The BJP state unit’s demand to ban halal food suggests ignorance about the concept of halal and halal practices among Muslims, and the party is struggling to justify its war on halal foods.
Muslims generally look for halal foods particularly when consuming non-vegetarian meals, and the concept mainly deals with the way the animal/poultry is slaughtered.
In Kerala and elsewhere, many restaurants run by non-Muslims also use halal boards and serve halal foods to attract customers from all faiths.
Globally, India ranks among the leading exporters of the halal-certified food and beverage industry. Some other non-Muslim majority countries, like Brazil and Australia, are also in the list.
Like in some other places in the country, an Islamophobic campaign in the state is propagating disinformation that Muslims spit on food items to make them halal.
The Wire has recently reported on how the Hindutva forces have coined a fresh Islamophobic term, ‘Thook Jihad’, to target Muslims and their livelihood.
Speaking to The Wire, N. Sugunan, Kozhikode district president of the Kerala Hotel and Restaurant Association (KHRA), said the ongoing propaganda against certain hotels is an “attempt to communalise” the hotel industry, which he called one of the “most secular” fields in the state.
“When I speak with you now, most of my customers who are having breakfast at my restaurant are Muslim brothers,” he said from Kozhikode’s Mankavu, where he runs a restaurant and bakery. “We should isolate those behind this vile propaganda.”
Sugunan said he has lived in a Muslim-concentrated area for several years, and “knows very well” what the halal means.

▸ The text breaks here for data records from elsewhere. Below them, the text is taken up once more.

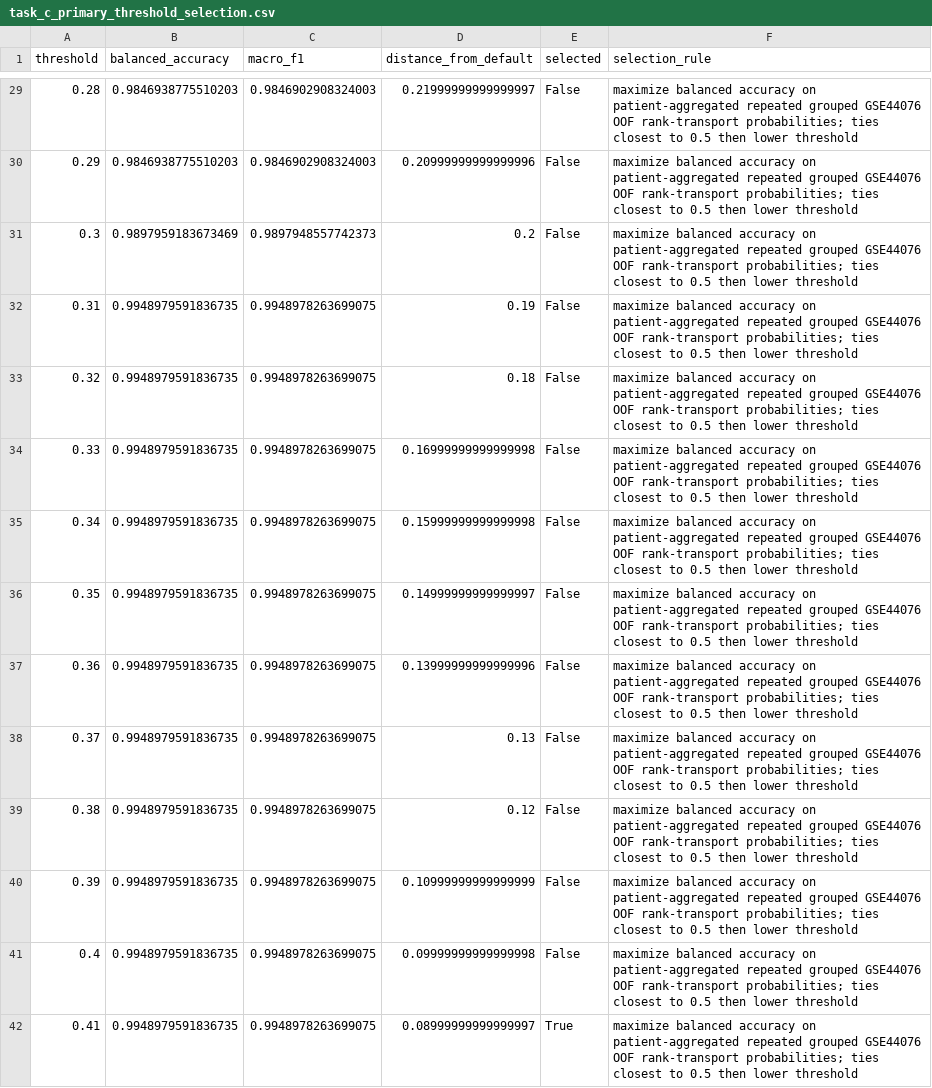
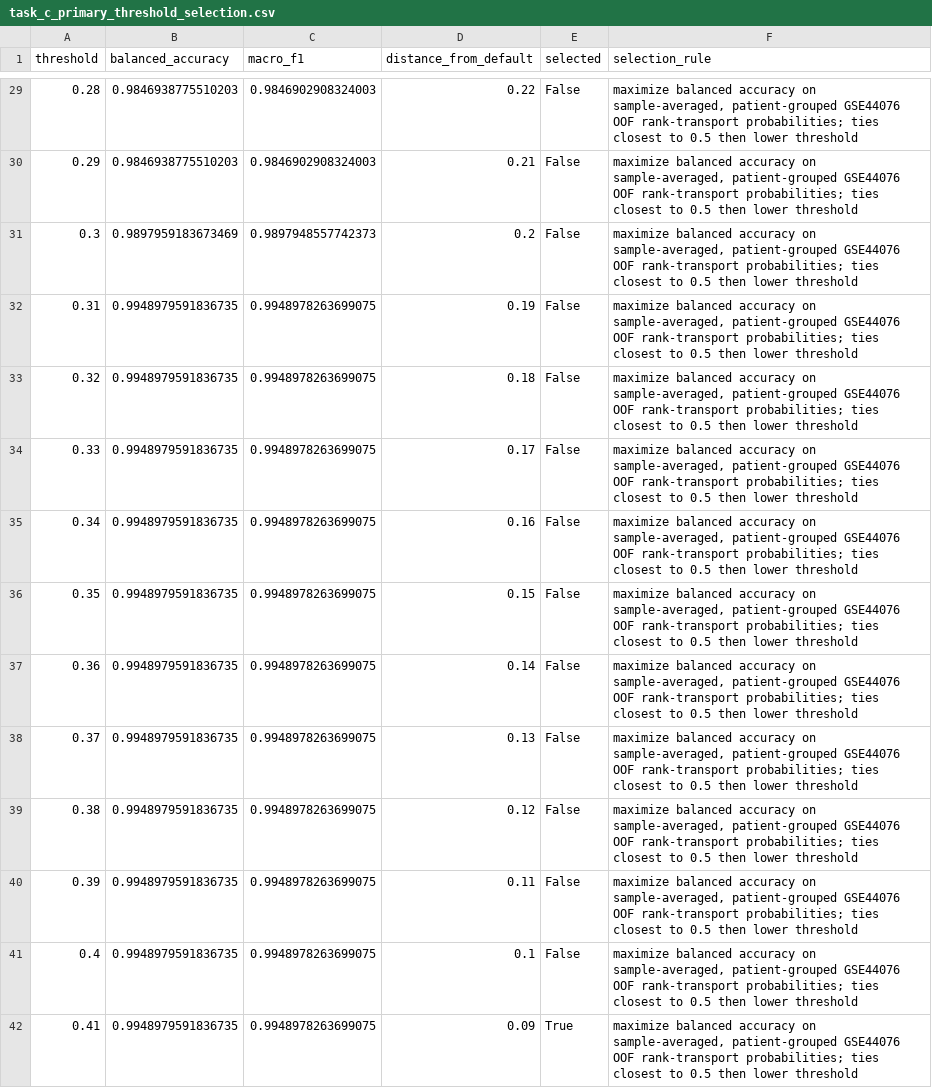
Before and after one commit to qurbaneliii/colorectal-field-cancerization, a CSV file: results/tables/task_c_primary_threshold_selection.csv, drawn as a sheet; only a part is shown, gaps mark what is left out; the diff covers the shown part only; the diff names each change by its address in the sheet, - before the commit and + after, or states it on an @@ line.

```diff
--- a/results/tables/task_c_primary_threshold_selection.csv
+++ b/results/tables/task_c_primary_threshold_selection.csv
-D29 (distance_from_default): 0.21999999999999997
+D29 (distance_from_default): 0.22
-F29:F42 (selection_rule): …accuracy on patient-aggregated repeated grouped GSE44076 OOF…
+F29:F42 (selection_rule): …accuracy on sample-averaged, patient-grouped GSE44076 OOF…
-D30 (distance_from_default): 0.20999999999999996
+D30 (distance_from_default): 0.21
-D34 (distance_from_default): 0.16999999999999998
+D34 (distance_from_default): 0.17
-D35 (distance_from_default): 0.15999999999999998
+D35 (distance_from_default): 0.16
-D36 (distance_from_default): 0.14999999999999997
+D36 (distance_from_default): 0.15
-D37 (distance_from_default): 0.13999999999999996
+D37 (distance_from_default): 0.14
-D40 (distance_from_default): 0.10999999999999999
+D40 (distance_from_default): 0.11
-D41 (distance_from_default): 0.09999999999999998
+D41 (distance_from_default): 0.1
-D42 (distance_from_default): 0.08999999999999997
+D42 (distance_from_default): 0.09
```
Also changed, not shown: 128 edited cells elsewhere in this file, reports/result_artifact_manifest.csv, results/tables/task_c_threshold_selection.csv, 11 other files.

He said his association filed complaints with both the chief minister and the state police chief, but is not happy with the government action so far. “The government should show some more energy to address such communal campaigns,” he said.

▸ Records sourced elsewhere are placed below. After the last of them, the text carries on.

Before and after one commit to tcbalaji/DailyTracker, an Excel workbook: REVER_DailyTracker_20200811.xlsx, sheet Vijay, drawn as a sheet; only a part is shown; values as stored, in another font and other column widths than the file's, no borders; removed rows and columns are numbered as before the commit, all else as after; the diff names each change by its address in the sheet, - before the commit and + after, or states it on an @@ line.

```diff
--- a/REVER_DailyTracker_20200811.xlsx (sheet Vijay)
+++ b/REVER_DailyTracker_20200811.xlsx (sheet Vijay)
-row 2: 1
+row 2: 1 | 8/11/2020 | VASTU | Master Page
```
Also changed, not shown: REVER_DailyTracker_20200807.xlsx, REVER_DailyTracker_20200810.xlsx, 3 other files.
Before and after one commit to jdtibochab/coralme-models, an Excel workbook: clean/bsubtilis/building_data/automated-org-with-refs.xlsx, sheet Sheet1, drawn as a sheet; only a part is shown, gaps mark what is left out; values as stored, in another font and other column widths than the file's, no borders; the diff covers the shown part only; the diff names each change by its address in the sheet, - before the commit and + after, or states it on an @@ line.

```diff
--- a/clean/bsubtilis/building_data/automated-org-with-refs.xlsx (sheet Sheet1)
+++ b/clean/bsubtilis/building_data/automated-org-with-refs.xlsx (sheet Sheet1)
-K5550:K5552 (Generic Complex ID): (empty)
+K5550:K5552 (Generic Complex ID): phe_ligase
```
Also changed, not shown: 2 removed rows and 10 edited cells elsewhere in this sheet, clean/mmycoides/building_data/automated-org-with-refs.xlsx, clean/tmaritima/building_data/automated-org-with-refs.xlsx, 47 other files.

A BJP leader called for harmonious coexistence, later retracted to avoid “misunderstanding”
Since the beginning of the latest hateful campaign in Kerala for the ban on halal foods, there are apprehensions, including within the Sangh parivar, that it might affect several restaurants irrespective of the faith of the owners. A state-level BJP leader also pointed out this fact through a Facebook post, but he had to soon delete his post after criticism from within the party.
Sandeep G. Varier, the party’s spokesperson in the state, in a Facebook post said it would be good if Hindus, Christians and Muslims realised that they could not live in Kerala if they economically boycott each other. “Reason, and not passion, should lead the way in such debate,” he wrote.
The statement, shared amid a divisive campaign, was praised by many including BJP critics for the secular and inclusive message it conveyed. However, he soon deleted the post, reportedly after criticism from his colleagues in the BJP.
Varier later released a fresh statement, where he said his earlier post was deleted because his fellow BJP men “misunderstood” its message.
He also clarified that he was only trying to defend a well-known restaurant group in northern Kerala – the Paragon restaurant, which is run by Hindu management and serves halal food. Varier said he wrote the earlier FB post thinking about the hardship that its owner “must have gone through to build the hotel chain, which has 1,600 employees”.
Earlier, Paragon restaurant’s name appeared in an abusive social media campaign that segregated restaurants in Kerala as those with “spit food” and those with “spit-free food”. Paragon was listed prominently as a place where “‘spit-free food” is available. This triggered a counter campaign for the boycott of the hotel.
Responding to the negative campaign, the hotel management said it is not sure whether the campaign was started by religious extremists or rival business groups. “We have been serving food to people from all castes and creeds for more than eight decades … We don’t know who is behind [the campaign]. We aren’t sure whether it has been instigated by religious intolerance or business rivalry,” its owner Sumesh Govind had said. The hotel management also filed a police complaint against the negative propaganda.– Courtesy The Wire
Muhammad Sabith is a journalist and researcher. He can be reached at firstname.lastname@example.org.